Again, that’s not nothing, but even in this season of lost ticket revenues, you’d think owners could find $238.5 million worth of movement. That’s about $7.95 million per team, or to put it another way, slightly more than the Cubs had contracted to pay Kyle Schwarber this year ($7.01 million) before life was disrupted by COVID-19.
This is what owners are going to blow up the 2020 season for? $477 million? In 2019, MLB was a $10.1 billion business. 4.7 percent. Four point seven.
Now, I will grant owners this: MLB isn’t going to be a $10.1 billion business in 2020, not with no ticket sales, concessions or other money coming in from opening ballparks every day. Stipulated. Owners say that’s about 40 percent of their business, some teams report less, others more. All right, so we’re talking about a $6 billion business, then, with local and national TV money providing the bulk of that.
Well, now we’re up to about eight percent of the total that, per the owners’ own math, could come in this year.
And really, MLB owners? I’ll repeat: You’re going to blow up the business when you (presumably) have 92 percent of potential revenues coming in?

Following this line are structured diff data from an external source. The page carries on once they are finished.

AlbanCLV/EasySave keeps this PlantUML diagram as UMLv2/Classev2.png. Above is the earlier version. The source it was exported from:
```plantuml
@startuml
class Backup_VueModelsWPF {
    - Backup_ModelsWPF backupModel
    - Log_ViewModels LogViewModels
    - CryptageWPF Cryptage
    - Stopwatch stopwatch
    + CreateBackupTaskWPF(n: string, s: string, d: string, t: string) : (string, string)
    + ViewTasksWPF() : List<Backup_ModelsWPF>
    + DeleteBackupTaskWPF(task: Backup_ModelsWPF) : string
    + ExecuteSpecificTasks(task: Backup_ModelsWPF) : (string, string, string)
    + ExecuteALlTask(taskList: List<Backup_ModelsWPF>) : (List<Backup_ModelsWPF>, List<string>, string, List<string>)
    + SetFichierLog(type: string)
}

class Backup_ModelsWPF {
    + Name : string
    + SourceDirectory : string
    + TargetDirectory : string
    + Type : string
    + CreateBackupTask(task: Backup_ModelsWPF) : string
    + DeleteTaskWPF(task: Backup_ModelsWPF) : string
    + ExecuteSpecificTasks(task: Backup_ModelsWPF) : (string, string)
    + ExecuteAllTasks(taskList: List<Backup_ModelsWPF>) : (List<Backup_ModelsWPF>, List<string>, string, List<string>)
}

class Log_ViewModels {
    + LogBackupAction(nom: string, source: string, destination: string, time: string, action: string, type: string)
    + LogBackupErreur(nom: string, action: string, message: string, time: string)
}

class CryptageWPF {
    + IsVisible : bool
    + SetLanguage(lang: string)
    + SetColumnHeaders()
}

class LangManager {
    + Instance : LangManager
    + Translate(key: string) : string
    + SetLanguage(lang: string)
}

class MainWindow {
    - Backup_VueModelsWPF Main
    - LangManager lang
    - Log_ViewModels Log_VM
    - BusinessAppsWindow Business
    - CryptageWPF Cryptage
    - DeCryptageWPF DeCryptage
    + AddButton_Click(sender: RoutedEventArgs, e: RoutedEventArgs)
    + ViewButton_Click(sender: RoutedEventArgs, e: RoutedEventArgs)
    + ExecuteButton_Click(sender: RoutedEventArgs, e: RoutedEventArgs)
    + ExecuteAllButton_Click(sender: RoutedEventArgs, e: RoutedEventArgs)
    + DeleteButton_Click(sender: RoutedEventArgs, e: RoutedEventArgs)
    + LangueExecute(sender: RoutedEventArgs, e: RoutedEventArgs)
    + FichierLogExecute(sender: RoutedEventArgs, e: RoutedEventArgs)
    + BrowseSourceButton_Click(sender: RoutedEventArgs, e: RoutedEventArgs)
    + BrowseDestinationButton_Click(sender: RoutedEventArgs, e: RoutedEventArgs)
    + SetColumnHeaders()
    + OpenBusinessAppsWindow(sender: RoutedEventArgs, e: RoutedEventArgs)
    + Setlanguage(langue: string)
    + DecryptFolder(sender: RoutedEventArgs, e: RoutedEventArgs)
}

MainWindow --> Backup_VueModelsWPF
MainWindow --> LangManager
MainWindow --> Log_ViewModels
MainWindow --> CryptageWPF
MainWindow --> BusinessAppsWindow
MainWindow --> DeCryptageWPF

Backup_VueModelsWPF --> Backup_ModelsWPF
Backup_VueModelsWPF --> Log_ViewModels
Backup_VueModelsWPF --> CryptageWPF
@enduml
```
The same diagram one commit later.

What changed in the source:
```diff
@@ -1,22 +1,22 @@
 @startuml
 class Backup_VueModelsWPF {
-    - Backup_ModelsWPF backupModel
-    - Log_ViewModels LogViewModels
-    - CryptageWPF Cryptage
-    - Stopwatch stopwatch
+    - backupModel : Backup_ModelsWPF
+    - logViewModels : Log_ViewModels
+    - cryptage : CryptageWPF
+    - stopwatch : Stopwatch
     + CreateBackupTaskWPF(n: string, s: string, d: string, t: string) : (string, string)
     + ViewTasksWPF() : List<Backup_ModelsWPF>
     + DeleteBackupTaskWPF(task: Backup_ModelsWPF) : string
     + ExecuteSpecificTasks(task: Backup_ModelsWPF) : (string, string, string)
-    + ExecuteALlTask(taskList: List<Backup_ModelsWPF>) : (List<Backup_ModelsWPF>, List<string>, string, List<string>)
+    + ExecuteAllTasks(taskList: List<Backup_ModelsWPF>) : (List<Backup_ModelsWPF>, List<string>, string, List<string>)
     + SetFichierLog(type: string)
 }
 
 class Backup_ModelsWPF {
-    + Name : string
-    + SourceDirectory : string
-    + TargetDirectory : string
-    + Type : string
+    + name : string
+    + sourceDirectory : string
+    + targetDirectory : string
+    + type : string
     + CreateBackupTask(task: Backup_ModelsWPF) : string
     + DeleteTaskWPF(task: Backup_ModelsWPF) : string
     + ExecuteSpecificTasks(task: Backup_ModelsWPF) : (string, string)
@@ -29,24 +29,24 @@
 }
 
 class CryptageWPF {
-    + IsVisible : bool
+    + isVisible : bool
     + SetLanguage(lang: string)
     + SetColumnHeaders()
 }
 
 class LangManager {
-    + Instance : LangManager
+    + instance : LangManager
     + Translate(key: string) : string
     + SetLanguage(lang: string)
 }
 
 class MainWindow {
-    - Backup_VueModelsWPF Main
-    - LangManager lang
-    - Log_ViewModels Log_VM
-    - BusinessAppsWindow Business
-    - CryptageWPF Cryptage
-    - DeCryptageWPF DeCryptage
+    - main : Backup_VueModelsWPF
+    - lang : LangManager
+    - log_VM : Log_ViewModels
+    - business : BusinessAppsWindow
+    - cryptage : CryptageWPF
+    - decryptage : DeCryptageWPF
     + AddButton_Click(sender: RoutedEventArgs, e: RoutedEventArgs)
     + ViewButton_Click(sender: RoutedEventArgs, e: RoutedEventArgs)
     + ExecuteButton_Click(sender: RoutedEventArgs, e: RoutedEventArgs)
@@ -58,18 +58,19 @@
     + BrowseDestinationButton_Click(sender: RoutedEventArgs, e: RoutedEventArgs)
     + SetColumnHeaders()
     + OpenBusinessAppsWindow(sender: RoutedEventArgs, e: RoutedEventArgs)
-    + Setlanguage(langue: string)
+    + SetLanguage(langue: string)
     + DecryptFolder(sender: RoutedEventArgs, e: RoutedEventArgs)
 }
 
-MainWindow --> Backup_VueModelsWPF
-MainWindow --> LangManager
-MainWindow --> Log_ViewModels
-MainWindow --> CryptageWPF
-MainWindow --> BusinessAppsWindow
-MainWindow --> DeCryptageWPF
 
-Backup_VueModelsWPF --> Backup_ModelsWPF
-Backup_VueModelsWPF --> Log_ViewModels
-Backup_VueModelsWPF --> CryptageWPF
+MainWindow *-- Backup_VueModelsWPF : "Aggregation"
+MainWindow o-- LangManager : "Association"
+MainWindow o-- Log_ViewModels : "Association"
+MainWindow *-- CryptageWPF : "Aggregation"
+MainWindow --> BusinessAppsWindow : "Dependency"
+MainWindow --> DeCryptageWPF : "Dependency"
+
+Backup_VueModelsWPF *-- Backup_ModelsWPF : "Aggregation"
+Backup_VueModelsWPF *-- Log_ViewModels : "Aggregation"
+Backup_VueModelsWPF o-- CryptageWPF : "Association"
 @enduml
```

Some owners, including Tom Ricketts, say they have a cash-flow problem. Without having MLB books opened, none of us can be certain that’s true. But let’s assume for the moment that it is.
What about the profits made over the last decade or so? The link above says it all goes back into the team, but surely there must be some reserves, and stop calling me Shirley, that could make up that small amount of compromise. You’d think.
BCB’s Sara Sanchez wrote on this topic as well on Tuesday and concluded:
Only one side is really negotiating here: the players. I wouldn’t take that deal and players shouldn’t either. They shouldn’t take that deal when they are being asked to do more dangerous work in a pandemic and they CERTAINLY shouldn’t take that deal 18 months before they have to negotiate their next long-term collective bargaining agreement.
Owners are hoping fans will get so tired of this back and forth that their desperation for baseball will turn them against the players just in time to negotiate a sweetheart deal when the CBA expires in 2021. That plan relies on disgusting the people who love this game. People like you and I, reading this blog in a time with no baseball. Don’t fall for the divisive tactics, stand with the players who deserve better than this sham masquerading as a negotiation.
She’s right. While the NBA has a plan to begin around July 31, the NHL has approved a postseason plan (though without specific dates) and the NFL is still going full-speed-ahead with plans to play their season as scheduled, MLB dithers. MLB owners are playing hardball with players without, seemingly, understanding the tremendous damage they are doing to their brand.
Based on the owners’ apparent attitude, it’s no wonder Commissioner Rob Manfred, when referring to whether the Astros should be stripped of their 2017 World Series trophy, called it a “piece of metal.” He walked that back a day later, but I think that showed his true feelings. Owners in general don’t appear to care about baseball itself, the game, the fans, the culture, the history, with perhaps a few exceptions. Profit has taken its place at the top of their wish list. Again, as I have said before: These are businesses and I do not begrudge them making money. That’s an understood part of the game.
But there are also loyalties to baseball teams (and other sports teams) that you don’t see in any other business. Owners trample on these loyalties at their peril.
And so I’ll wrap this with a plea to baseball moguls, which was first published by The Athletic’s Jayson Stark: Please don’t drive the game off this cliff.